- **Work task**
Copy all the records word for word, apart from any pictures.

- **Exercise data**
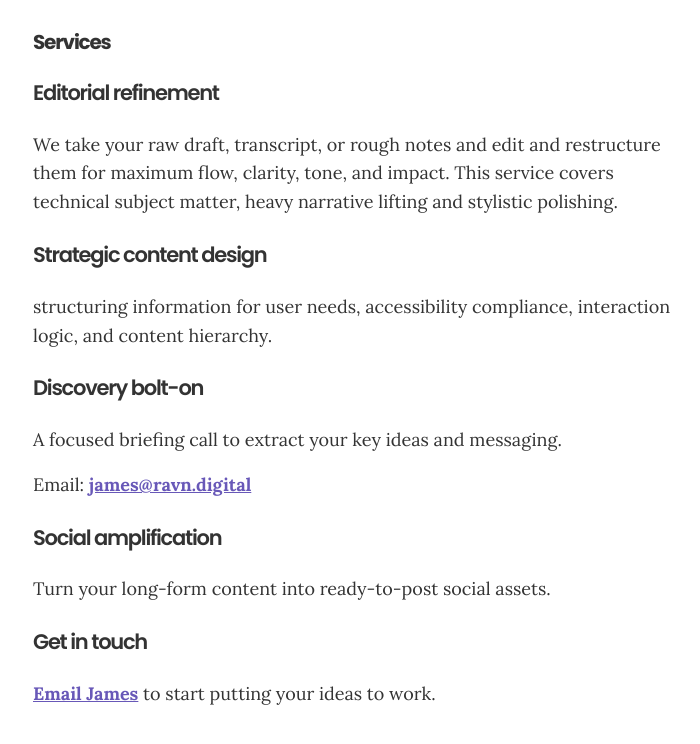
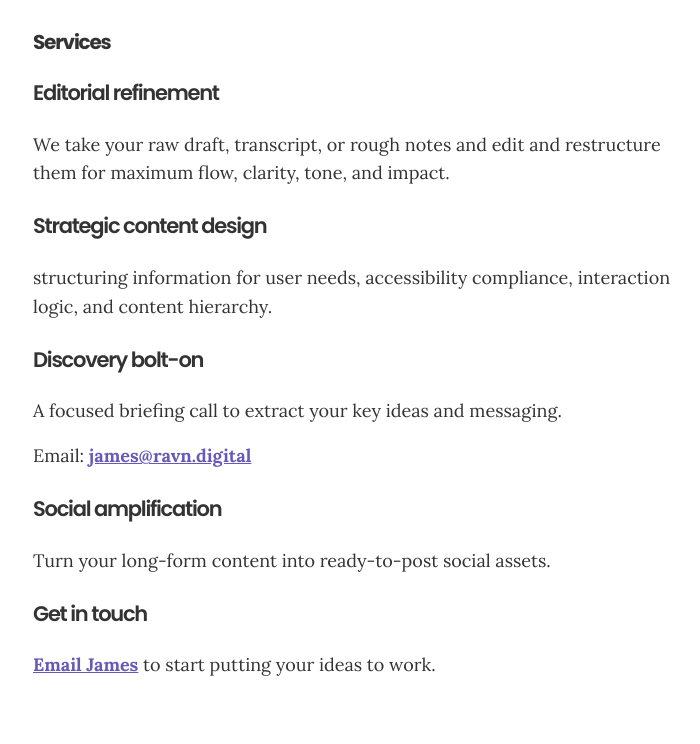
Before and after one commit to koanstudy/koanstudy.github.io, a plain HTML site: page index.html in a window 1280 px wide. Shown: the part 100-844 px from the top of the page, without its empty margins (287-987 px from the left). Drawn offline with Linux system fonts and the light colour scheme.

Commit message:
Update index.html

```diff
--- a/index.html
+++ b/index.html
@@ -132,7 +132,7 @@
             <h2>Services</h2>
 
             <h3>Editorial refinement</h3>
-            <p>We take your raw draft, transcript, or rough notes and edit and restructure them for maximum flow, clarity, tone, and impact. This service covers technical subject matter, heavy narrative lifting and stylistic polishing.</p>
+            <p>We take your raw draft, transcript, or rough notes and edit and restructure them for maximum flow, clarity, tone, and impact.</p>
 
             <h3>Strategic content design</h3>
              <p>structuring information for user needs, accessibility compliance, interaction logic, and content hierarchy.</p>
```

- **Task output**
Before and after one commit to koanstudy/koanstudy.github.io, a plain HTML site: page index.html in a window 1280 px wide. Shown: the part 100-844 px from the top of the page, without its empty margins (287-987 px from the left). Drawn offline with Linux system fonts and the light colour scheme.

Commit message:
Update index.html

```diff
--- a/index.html
+++ b/index.html
@@ -132,7 +132,7 @@
             <h2>Services</h2>
 
             <h3>Editorial refinement</h3>
-            <p>We take your raw draft, transcript, or rough notes and edit and restructure them for maximum flow, clarity, tone, and impact. This service covers technical subject matter, heavy narrative lifting and stylistic polishing.</p>
+            <p>We take your raw draft, transcript, or rough notes and edit and restructure them for maximum flow, clarity, tone, and impact.</p>
 
             <h3>Strategic content design</h3>
              <p>structuring information for user needs, accessibility compliance, interaction logic, and content hierarchy.</p>
```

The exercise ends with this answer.